Task item ▸
Tell how many lines in the data below include the word "marginBottom". The answer is the number only.

··· Recorded data ···

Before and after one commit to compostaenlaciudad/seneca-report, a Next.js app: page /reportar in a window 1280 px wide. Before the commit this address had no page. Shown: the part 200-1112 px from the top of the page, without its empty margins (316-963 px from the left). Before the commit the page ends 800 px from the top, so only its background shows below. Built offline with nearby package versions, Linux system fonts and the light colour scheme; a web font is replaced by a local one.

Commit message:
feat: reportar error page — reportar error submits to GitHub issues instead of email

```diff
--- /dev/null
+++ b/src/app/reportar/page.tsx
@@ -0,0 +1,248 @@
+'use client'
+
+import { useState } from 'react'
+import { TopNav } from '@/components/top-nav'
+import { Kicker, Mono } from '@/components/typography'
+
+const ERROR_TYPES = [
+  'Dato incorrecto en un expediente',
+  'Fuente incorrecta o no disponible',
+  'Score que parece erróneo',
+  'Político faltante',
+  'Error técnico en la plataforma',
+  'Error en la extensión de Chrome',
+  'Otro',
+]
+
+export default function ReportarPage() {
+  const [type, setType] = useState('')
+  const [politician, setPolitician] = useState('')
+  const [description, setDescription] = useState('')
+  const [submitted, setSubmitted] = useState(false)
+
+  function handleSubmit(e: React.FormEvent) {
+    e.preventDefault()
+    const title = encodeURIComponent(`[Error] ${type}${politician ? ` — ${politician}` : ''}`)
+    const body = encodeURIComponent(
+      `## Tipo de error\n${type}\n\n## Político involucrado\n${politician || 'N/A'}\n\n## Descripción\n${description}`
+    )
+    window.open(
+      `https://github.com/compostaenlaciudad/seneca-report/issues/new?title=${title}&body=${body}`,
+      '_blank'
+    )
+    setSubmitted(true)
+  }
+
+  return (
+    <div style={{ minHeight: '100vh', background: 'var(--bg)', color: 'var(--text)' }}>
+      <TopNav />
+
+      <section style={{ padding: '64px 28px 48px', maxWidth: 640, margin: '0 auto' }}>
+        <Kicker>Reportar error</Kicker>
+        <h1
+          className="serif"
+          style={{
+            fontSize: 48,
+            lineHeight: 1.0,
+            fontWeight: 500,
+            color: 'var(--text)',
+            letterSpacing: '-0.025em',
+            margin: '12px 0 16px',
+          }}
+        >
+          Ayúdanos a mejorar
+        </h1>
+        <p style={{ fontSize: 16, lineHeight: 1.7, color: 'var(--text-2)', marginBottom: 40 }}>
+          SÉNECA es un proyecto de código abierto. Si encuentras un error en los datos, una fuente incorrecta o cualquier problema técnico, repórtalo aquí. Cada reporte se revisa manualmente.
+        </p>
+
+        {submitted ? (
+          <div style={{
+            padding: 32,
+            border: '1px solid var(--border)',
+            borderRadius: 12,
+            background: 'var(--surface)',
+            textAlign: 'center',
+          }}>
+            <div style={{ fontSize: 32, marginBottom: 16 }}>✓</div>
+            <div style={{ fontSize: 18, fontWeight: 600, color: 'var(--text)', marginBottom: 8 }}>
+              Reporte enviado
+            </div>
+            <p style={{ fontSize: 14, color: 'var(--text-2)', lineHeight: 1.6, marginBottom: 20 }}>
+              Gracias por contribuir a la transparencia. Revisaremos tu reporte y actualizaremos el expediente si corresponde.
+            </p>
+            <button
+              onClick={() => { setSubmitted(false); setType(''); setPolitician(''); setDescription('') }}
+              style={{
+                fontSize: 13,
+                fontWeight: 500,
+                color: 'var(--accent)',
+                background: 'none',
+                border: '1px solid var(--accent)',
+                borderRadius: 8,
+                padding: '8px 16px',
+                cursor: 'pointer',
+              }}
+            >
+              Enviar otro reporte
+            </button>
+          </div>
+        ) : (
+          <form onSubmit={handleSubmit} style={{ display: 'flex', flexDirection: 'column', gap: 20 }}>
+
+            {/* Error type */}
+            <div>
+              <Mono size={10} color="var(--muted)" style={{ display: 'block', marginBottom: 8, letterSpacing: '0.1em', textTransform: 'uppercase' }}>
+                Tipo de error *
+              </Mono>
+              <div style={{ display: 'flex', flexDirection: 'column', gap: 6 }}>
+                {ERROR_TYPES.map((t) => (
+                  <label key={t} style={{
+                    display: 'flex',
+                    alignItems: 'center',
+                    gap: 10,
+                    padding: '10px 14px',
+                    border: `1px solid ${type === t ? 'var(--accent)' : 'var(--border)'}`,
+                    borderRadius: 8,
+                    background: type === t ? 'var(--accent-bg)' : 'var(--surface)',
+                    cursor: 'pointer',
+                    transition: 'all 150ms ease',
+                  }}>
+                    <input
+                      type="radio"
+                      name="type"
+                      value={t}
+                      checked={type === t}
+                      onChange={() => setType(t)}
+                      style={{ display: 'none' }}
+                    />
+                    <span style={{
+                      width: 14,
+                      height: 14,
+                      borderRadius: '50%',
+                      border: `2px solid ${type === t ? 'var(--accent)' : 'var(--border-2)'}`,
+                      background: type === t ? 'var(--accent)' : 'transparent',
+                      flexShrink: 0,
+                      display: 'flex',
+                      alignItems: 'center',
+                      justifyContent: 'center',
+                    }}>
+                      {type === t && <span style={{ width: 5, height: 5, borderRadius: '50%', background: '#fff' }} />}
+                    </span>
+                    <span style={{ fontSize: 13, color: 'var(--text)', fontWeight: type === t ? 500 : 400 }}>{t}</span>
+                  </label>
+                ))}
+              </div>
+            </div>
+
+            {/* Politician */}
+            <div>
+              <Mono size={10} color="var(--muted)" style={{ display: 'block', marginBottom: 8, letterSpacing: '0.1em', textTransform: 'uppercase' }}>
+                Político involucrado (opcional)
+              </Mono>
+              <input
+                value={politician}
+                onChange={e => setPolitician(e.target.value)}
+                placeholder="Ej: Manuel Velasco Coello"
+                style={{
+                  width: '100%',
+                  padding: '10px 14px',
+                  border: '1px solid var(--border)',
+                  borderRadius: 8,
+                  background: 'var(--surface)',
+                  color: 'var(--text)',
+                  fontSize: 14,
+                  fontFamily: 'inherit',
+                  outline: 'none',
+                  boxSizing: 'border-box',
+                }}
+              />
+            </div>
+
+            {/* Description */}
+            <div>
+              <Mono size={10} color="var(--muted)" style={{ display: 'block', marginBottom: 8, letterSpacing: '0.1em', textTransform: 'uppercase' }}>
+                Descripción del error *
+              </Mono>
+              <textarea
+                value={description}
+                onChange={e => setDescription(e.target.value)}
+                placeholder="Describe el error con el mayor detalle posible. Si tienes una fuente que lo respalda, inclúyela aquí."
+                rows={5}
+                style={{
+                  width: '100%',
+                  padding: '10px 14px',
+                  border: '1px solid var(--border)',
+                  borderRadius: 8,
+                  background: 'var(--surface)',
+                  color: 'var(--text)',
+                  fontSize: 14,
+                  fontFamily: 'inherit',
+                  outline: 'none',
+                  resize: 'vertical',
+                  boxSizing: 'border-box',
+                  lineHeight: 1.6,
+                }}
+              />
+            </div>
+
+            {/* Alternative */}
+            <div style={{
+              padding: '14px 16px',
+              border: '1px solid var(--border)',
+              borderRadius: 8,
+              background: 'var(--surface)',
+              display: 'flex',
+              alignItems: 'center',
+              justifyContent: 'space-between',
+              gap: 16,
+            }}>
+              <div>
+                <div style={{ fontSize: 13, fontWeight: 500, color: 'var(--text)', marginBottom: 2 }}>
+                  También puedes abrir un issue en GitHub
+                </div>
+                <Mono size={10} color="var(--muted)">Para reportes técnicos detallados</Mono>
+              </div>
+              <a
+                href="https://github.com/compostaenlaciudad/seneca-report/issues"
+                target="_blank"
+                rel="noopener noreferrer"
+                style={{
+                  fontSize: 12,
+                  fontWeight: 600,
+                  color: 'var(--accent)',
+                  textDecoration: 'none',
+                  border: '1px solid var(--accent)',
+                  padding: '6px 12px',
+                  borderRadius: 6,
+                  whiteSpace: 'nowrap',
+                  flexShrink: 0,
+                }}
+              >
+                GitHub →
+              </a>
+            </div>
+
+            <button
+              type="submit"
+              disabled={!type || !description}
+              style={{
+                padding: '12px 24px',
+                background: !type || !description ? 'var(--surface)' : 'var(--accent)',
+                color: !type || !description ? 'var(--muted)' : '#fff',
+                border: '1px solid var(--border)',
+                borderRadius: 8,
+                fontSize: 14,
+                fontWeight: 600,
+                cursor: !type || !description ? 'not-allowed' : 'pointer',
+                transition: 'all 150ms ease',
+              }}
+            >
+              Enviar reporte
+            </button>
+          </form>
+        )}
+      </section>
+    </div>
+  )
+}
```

···

Response area ▸
8